TASK DESCRIPTION | Without the images, write out all of the following entries exactly.

DATA RECORDS |

● ● ● ●

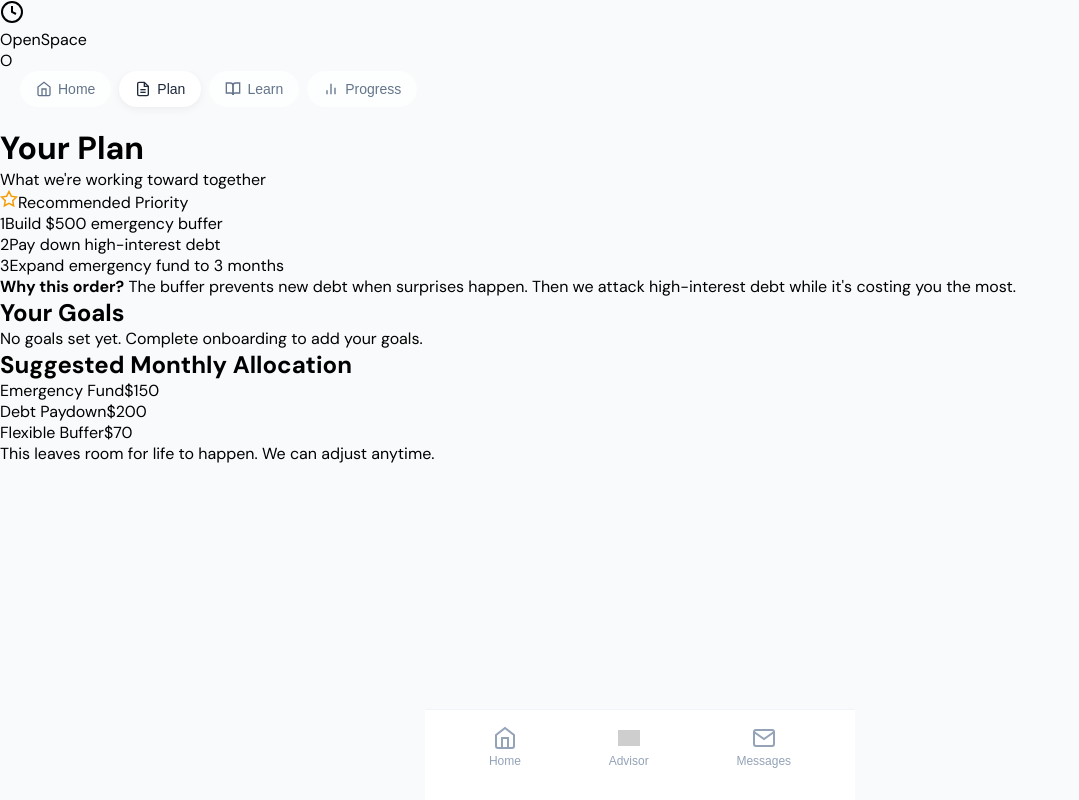
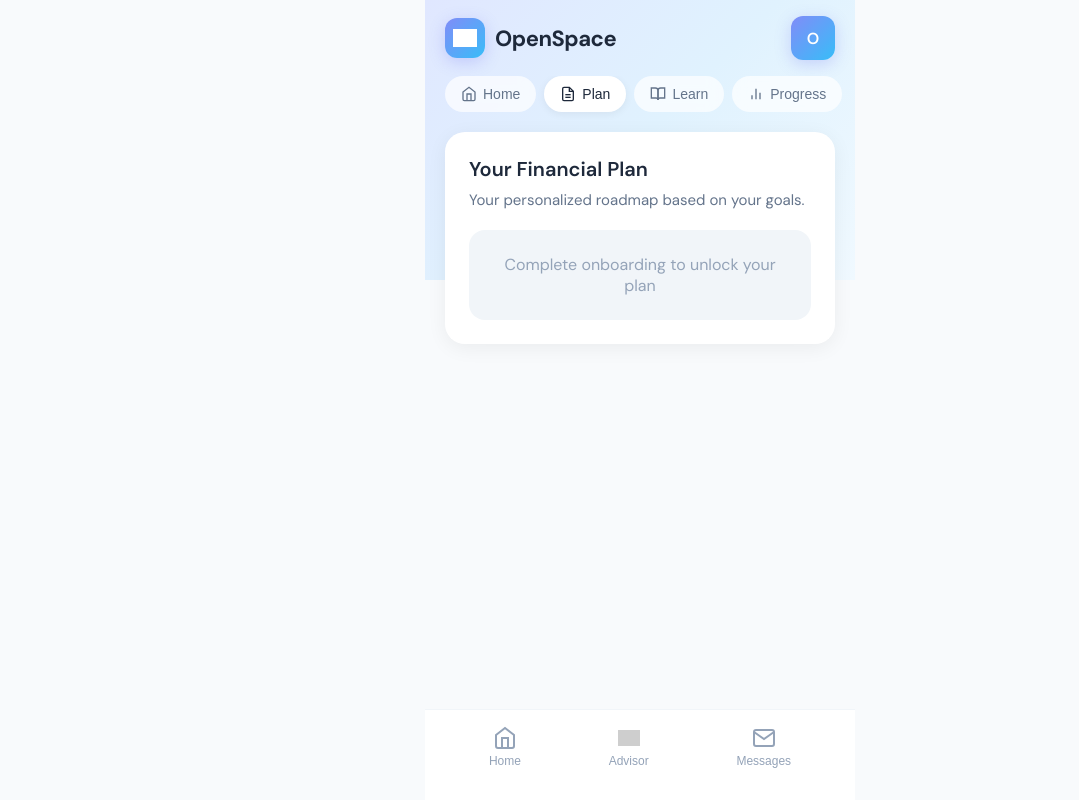
Before and after one commit to Team-Lightning-LLC/Openspace, a React (Vite) app: page / in a window 1280 px wide. Both pictures are taken after a click on the button "Plan". Shown: the whole page, without its empty margins (0-1079 px from the left). Built offline with nearby package versions, Linux system fonts and the light colour scheme; grey boxes are pictures that could not be loaded.

Commit message:
Update PlanView.jsx

```diff
--- a/src/PlanView.jsx
+++ b/src/PlanView.jsx
@@ -1,172 +1,61 @@
+// ============================================
+// PLAN VIEW
+// ============================================
 import React from 'react';
-import styles from './styles';
+import { styles, colors, KUMO_URL } from './styles';
+import NavPills from './NavPills';
 import BottomNav from './BottomNav';
-import NavPills from './NavPills';
 
-export default function PlanView({ userName, userProfile, onNavigate, activeTab, setActiveTab }) {
-  const goals = userProfile?.goals || [];
-
-  const goalDetails = {
-    debt: {
-      label: 'Getting out of debt',
-      icon: '🔓',
-      progress: 23,
-      target: '$8,500',
-      remaining: '$6,545',
-      timeline: '18 months'
-    },
-    emergency: {
-      label: 'Emergency cushion',
-      icon: '🛡️',
-      progress: 45,
-      target: '$3,000',
-      remaining: '$1,650',
-      timeline: '8 months'
-    },
-    breathing: {
-      label: 'Breathing room',
-      icon: '💨',
-      progress: 60,
-      target: '$500/mo surplus',
-      remaining: '$200/mo to go',
-      timeline: '3 months'
-    },
-    retire: {
-      label: 'Retirement',
-      icon: '🏖️',
-      progress: 12,
-      target: '$500,000',
-      remaining: '$440,000',
-      timeline: '20 years'
-    },
-    kids: {
-      label: "Kids' future",
-      icon: '👨‍👧‍👦',
-      progress: 8,
-      target: '$50,000',
-      remaining: '$46,000',
-      timeline: '15 years'
-    },
-  };
-
+export default function PlanView({ userProfile, onNavigate, activeTab, setActiveTab }) {
   return (
     <div style={styles.container}>
       <div style={styles.backgroundGradient} />
-
-      {/* Header */}
-      <header style={styles.header}>
-        <div style={styles.logoContainer}>
-          <div style={styles.logoIcon}>
-            <svg width="24" height="24" viewBox="0 0 24 24" fill="none" stroke="currentColor" strokeWidth="2">
-              <circle cx="12" cy="12" r="10"/>
-              <path d="M12 6v6l4 2"/>
-            </svg>
-          </div>
-          <span style={styles.logoText}>OpenSpace</span>
-        </div>
-        <div style={styles.avatar}>
-          <span>{userName ? userName[0].toUpperCase() : 'O'}</span>
-        </div>
-      </header>
-
+      <Header onNavigate={onNavigate} userName={userProfile?.name} />
       <NavPills activeTab={activeTab} setActiveTab={setActiveTab} onNavigate={onNavigate} />
 
       <main style={styles.main}>
-        <h1 style={styles.pageTitle}>Your Plan</h1>
-        <p style={styles.pageSubtitle}>What we're working toward together</p>
+        <div style={styles.card}>
+          <h2 style={{ fontSize: 20, fontWeight: 600, color: colors.text, marginBottom: 8 }}>
+            Your Financial Plan
+          </h2>
+          <p style={{ fontSize: 15, color: colors.textSecondary, marginBottom: 20 }}>
+            Your personalized roadmap based on your goals.
+          </p>
 
-        {/* Priority Order */}
-        <div style={styles.priorityCard}>
-          <div style={styles.priorityHeader}>
-            <svg width="18" height="18" viewBox="0 0 24 24" fill="none" stroke="#f59e0b" strokeWidth="2">
-              <polygon points="12 2 15.09 8.26 22 9.27 17 14.14 18.18 21.02 12 17.77 5.82 21.02 7 14.14 2 9.27 8.91 8.26 12 2"/>
-            </svg>
-            <span style={styles.priorityTitle}>Recommended Priority</span>
+          <div style={{
+            padding: 24,
+            background: colors.bgLight,
+            borderRadius: 16,
+            textAlign: 'center'
+          }}>
+            <p style={{ color: colors.textMuted }}>
+              Complete onboarding to unlock your plan
+            </p>
           </div>
-          <ol style={styles.priorityList}>
-            <li style={styles.priorityItem}>
-              <span style={styles.priorityNumber}>1</span>
-              <span>Build $500 emergency buffer</span>
-            </li>
-            <li style={styles.priorityItem}>
-              <span style={styles.priorityNumber}>2</span>
-              <span>Pay down high-interest debt</span>
-            </li>
-            <li style={styles.priorityItem}>
-              <span style={styles.priorityNumber}>3</span>
-              <span>Expand emergency fund to 3 months</span>
-            </li>
-          </ol>
-          <p style={styles.priorityWhy}>
-            <strong>Why this order?</strong> The buffer prevents new debt when surprises happen. Then we attack high-interest debt while it's costing you the most.
-          </p>
-        </div>
-
-        {/* Goals */}
-        <div style={styles.goalsSection}>
-          <h2 style={styles.sectionTitle}>Your Goals</h2>
-
-          {goals.length > 0 ? (
-            <div style={styles.goalsList}>
-              {goals.map((goalId) => {
-                const goal = goalDetails[goalId];
-                if (!goal) return null;
-
-                return (
-                  <div key={goalId} style={styles.goalCard}>
-                    <div style={styles.goalHeader}>
-                      <span style={styles.goalIcon}>{goal.icon}</span>
-                      <div style={styles.goalInfo}>
-                        <span style={styles.goalLabel}>{goal.label}</span>
-                        <span style={styles.goalTimeline}>{goal.timeline}</span>
-                      </div>
-                      <span style={styles.goalPercent}>{goal.progress}%</span>
-                    </div>
-                    <div style={styles.goalProgressBar}>
-                      <div style={{...styles.goalProgressFill, width: `${goal.progress}%`}} />
-                    </div>
-                    <div style={styles.goalMeta}>
-                      <span>Target: {goal.target}</span>
-                      <span>Remaining: {goal.remaining}</span>
-                    </div>
-                  </div>
-                );
-              })}
-            </div>
-          ) : (
-            <div style={styles.emptyGoals}>
-              <p>No goals set yet. Complete onboarding to add your goals.</p>
-            </div>
-          )}
-        </div>
-
-        {/* Monthly Allocation */}
-        <div style={styles.allocationCard}>
-          <h2 style={styles.sectionTitle}>Suggested Monthly Allocation</h2>
-          <div style={styles.allocationList}>
-            <div style={styles.allocationItem}>
-              <div style={{...styles.allocationDot, background: '#10b981'}} />
-              <span style={styles.allocationLabel}>Emergency Fund</span>
-              <span style={styles.allocationAmount}>$150</span>
-            </div>
-            <div style={styles.allocationItem}>
-              <div style={{...styles.allocationDot, background: '#6366f1'}} />
-              <span style={styles.allocationLabel}>Debt Paydown</span>
-              <span style={styles.allocationAmount}>$200</span>
-            </div>
-            <div style={styles.allocationItem}>
-              <div style={{...styles.allocationDot, background: '#f59e0b'}} />
-              <span style={styles.allocationLabel}>Flexible Buffer</span>
-              <span style={styles.allocationAmount}>$70</span>
-            </div>
-          </div>
-          <p style={styles.allocationNote}>
-            This leaves room for life to happen. We can adjust anytime.
-          </p>
         </div>
       </main>
 
-      <BottomNav currentView="plan" onNavigate={onNavigate} />
+      <BottomNav
+        activeTab={activeTab}
+        onNavigate={onNavigate}
+        onOpenChat={() => onNavigate('advisor')}
+      />
     </div>
   );
 }
+
+function Header({ onNavigate, userName }) {
+  return (
+    <header style={styles.header}>
+      <div style={styles.logoContainer}>
+        <div style={styles.logoIcon}>
+          <img src={KUMO_URL} alt="" style={styles.logoImage} />
+        </div>
+        <span style={styles.logoText}>OpenSpace</span>
+      </div>
+      <div style={styles.avatar}>
+        {userName ? userName.charAt(0).toUpperCase() : 'O'}
+      </div>
+    </header>
+  );
+}
```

● ● ● ●

EXERCISE RESULT |
Before and after one commit to Team-Lightning-LLC/Openspace, a React (Vite) app: page / in a window 1280 px wide. Both pictures are taken after a click on the button "Plan". Shown: the whole page, without its empty margins (0-1079 px from the left). Built offline with nearby package versions, Linux system fonts and the light colour scheme; grey boxes are pictures that could not be loaded.

Commit message:
Update PlanView.jsx

```diff
--- a/src/PlanView.jsx
+++ b/src/PlanView.jsx
@@ -1,172 +1,61 @@
+// ============================================
+// PLAN VIEW
+// ============================================
 import React from 'react';
-import styles from './styles';
+import { styles, colors, KUMO_URL } from './styles';
+import NavPills from './NavPills';
 import BottomNav from './BottomNav';
-import NavPills from './NavPills';
 
-export default function PlanView({ userName, userProfile, onNavigate, activeTab, setActiveTab }) {
-  const goals = userProfile?.goals || [];
-
-  const goalDetails = {
-    debt: {
-      label: 'Getting out of debt',
-      icon: '🔓',
-      progress: 23,
-      target: '$8,500',
-      remaining: '$6,545',
-      timeline: '18 months'
-    },
-    emergency: {
-      label: 'Emergency cushion',
-      icon: '🛡️',
-      progress: 45,
-      target: '$3,000',
-      remaining: '$1,650',
-      timeline: '8 months'
-    },
-    breathing: {
-      label: 'Breathing room',
-      icon: '💨',
-      progress: 60,
-      target: '$500/mo surplus',
-      remaining: '$200/mo to go',
-      timeline: '3 months'
-    },
-    retire: {
-      label: 'Retirement',
-      icon: '🏖️',
-      progress: 12,
-      target: '$500,000',
-      remaining: '$440,000',
-      timeline: '20 years'
-    },
-    kids: {
-      label: "Kids' future",
-      icon: '👨‍👧‍👦',
-      progress: 8,
-      target: '$50,000',
-      remaining: '$46,000',
-      timeline: '15 years'
-    },
-  };
-
+export default function PlanView({ userProfile, onNavigate, activeTab, setActiveTab }) {
   return (
     <div style={styles.container}>
       <div style={styles.backgroundGradient} />
-
-      {/* Header */}
-      <header style={styles.header}>
-        <div style={styles.logoContainer}>
-          <div style={styles.logoIcon}>
-            <svg width="24" height="24" viewBox="0 0 24 24" fill="none" stroke="currentColor" strokeWidth="2">
-              <circle cx="12" cy="12" r="10"/>
-              <path d="M12 6v6l4 2"/>
-            </svg>
-          </div>
-          <span style={styles.logoText}>OpenSpace</span>
-        </div>
-        <div style={styles.avatar}>
-          <span>{userName ? userName[0].toUpperCase() : 'O'}</span>
-        </div>
-      </header>
-
+      <Header onNavigate={onNavigate} userName={userProfile?.name} />
       <NavPills activeTab={activeTab} setActiveTab={setActiveTab} onNavigate={onNavigate} />
 
       <main style={styles.main}>
-        <h1 style={styles.pageTitle}>Your Plan</h1>
-        <p style={styles.pageSubtitle}>What we're working toward together</p>
+        <div style={styles.card}>
+          <h2 style={{ fontSize: 20, fontWeight: 600, color: colors.text, marginBottom: 8 }}>
+            Your Financial Plan
+          </h2>
+          <p style={{ fontSize: 15, color: colors.textSecondary, marginBottom: 20 }}>
+            Your personalized roadmap based on your goals.
+          </p>
 
-        {/* Priority Order */}
-        <div style={styles.priorityCard}>
-          <div style={styles.priorityHeader}>
-            <svg width="18" height="18" viewBox="0 0 24 24" fill="none" stroke="#f59e0b" strokeWidth="2">
-              <polygon points="12 2 15.09 8.26 22 9.27 17 14.14 18.18 21.02 12 17.77 5.82 21.02 7 14.14 2 9.27 8.91 8.26 12 2"/>
-            </svg>
-            <span style={styles.priorityTitle}>Recommended Priority</span>
+          <div style={{
+            padding: 24,
+            background: colors.bgLight,
+            borderRadius: 16,
+            textAlign: 'center'
+          }}>
+            <p style={{ color: colors.textMuted }}>
+              Complete onboarding to unlock your plan
+            </p>
           </div>
-          <ol style={styles.priorityList}>
-            <li style={styles.priorityItem}>
-              <span style={styles.priorityNumber}>1</span>
-              <span>Build $500 emergency buffer</span>
-            </li>
-            <li style={styles.priorityItem}>
-              <span style={styles.priorityNumber}>2</span>
-              <span>Pay down high-interest debt</span>
-            </li>
-            <li style={styles.priorityItem}>
-              <span style={styles.priorityNumber}>3</span>
-              <span>Expand emergency fund to 3 months</span>
-            </li>
-          </ol>
-          <p style={styles.priorityWhy}>
-            <strong>Why this order?</strong> The buffer prevents new debt when surprises happen. Then we attack high-interest debt while it's costing you the most.
-          </p>
-        </div>
-
-        {/* Goals */}
-        <div style={styles.goalsSection}>
-          <h2 style={styles.sectionTitle}>Your Goals</h2>
-
-          {goals.length > 0 ? (
-            <div style={styles.goalsList}>
-              {goals.map((goalId) => {
-                const goal = goalDetails[goalId];
-                if (!goal) return null;
-
-                return (
-                  <div key={goalId} style={styles.goalCard}>
-                    <div style={styles.goalHeader}>
-                      <span style={styles.goalIcon}>{goal.icon}</span>
-                      <div style={styles.goalInfo}>
-                        <span style={styles.goalLabel}>{goal.label}</span>
-                        <span style={styles.goalTimeline}>{goal.timeline}</span>
-                      </div>
-                      <span style={styles.goalPercent}>{goal.progress}%</span>
-                    </div>
-                    <div style={styles.goalProgressBar}>
-                      <div style={{...styles.goalProgressFill, width: `${goal.progress}%`}} />
-                    </div>
-                    <div style={styles.goalMeta}>
-                      <span>Target: {goal.target}</span>
-                      <span>Remaining: {goal.remaining}</span>
-                    </div>
-                  </div>
-                );
-              })}
-            </div>
-          ) : (
-            <div style={styles.emptyGoals}>
-              <p>No goals set yet. Complete onboarding to add your goals.</p>
-            </div>
-          )}
-        </div>
-
-        {/* Monthly Allocation */}
-        <div style={styles.allocationCard}>
-          <h2 style={styles.sectionTitle}>Suggested Monthly Allocation</h2>
-          <div style={styles.allocationList}>
-            <div style={styles.allocationItem}>
-              <div style={{...styles.allocationDot, background: '#10b981'}} />
-              <span style={styles.allocationLabel}>Emergency Fund</span>
-              <span style={styles.allocationAmount}>$150</span>
-            </div>
-            <div style={styles.allocationItem}>
-              <div style={{...styles.allocationDot, background: '#6366f1'}} />
-              <span style={styles.allocationLabel}>Debt Paydown</span>
-              <span style={styles.allocationAmount}>$200</span>
-            </div>
-            <div style={styles.allocationItem}>
-              <div style={{...styles.allocationDot, background: '#f59e0b'}} />
-              <span style={styles.allocationLabel}>Flexible Buffer</span>
-              <span style={styles.allocationAmount}>$70</span>
-            </div>
-          </div>
-          <p style={styles.allocationNote}>
-            This leaves room for life to happen. We can adjust anytime.
-          </p>
         </div>
       </main>
 
-      <BottomNav currentView="plan" onNavigate={onNavigate} />
+      <BottomNav
+        activeTab={activeTab}
+        onNavigate={onNavigate}
+        onOpenChat={() => onNavigate('advisor')}
+      />
     </div>
   );
 }
+
+function Header({ onNavigate, userName }) {
+  return (
+    <header style={styles.header}>
+      <div style={styles.logoContainer}>
+        <div style={styles.logoIcon}>
+          <img src={KUMO_URL} alt="" style={styles.logoImage} />
+        </div>
+        <span style={styles.logoText}>OpenSpace</span>
+      </div>
+      <div style={styles.avatar}>
+        {userName ? userName.charAt(0).toUpperCase() : 'O'}
+      </div>
+    </header>
+  );
+}
```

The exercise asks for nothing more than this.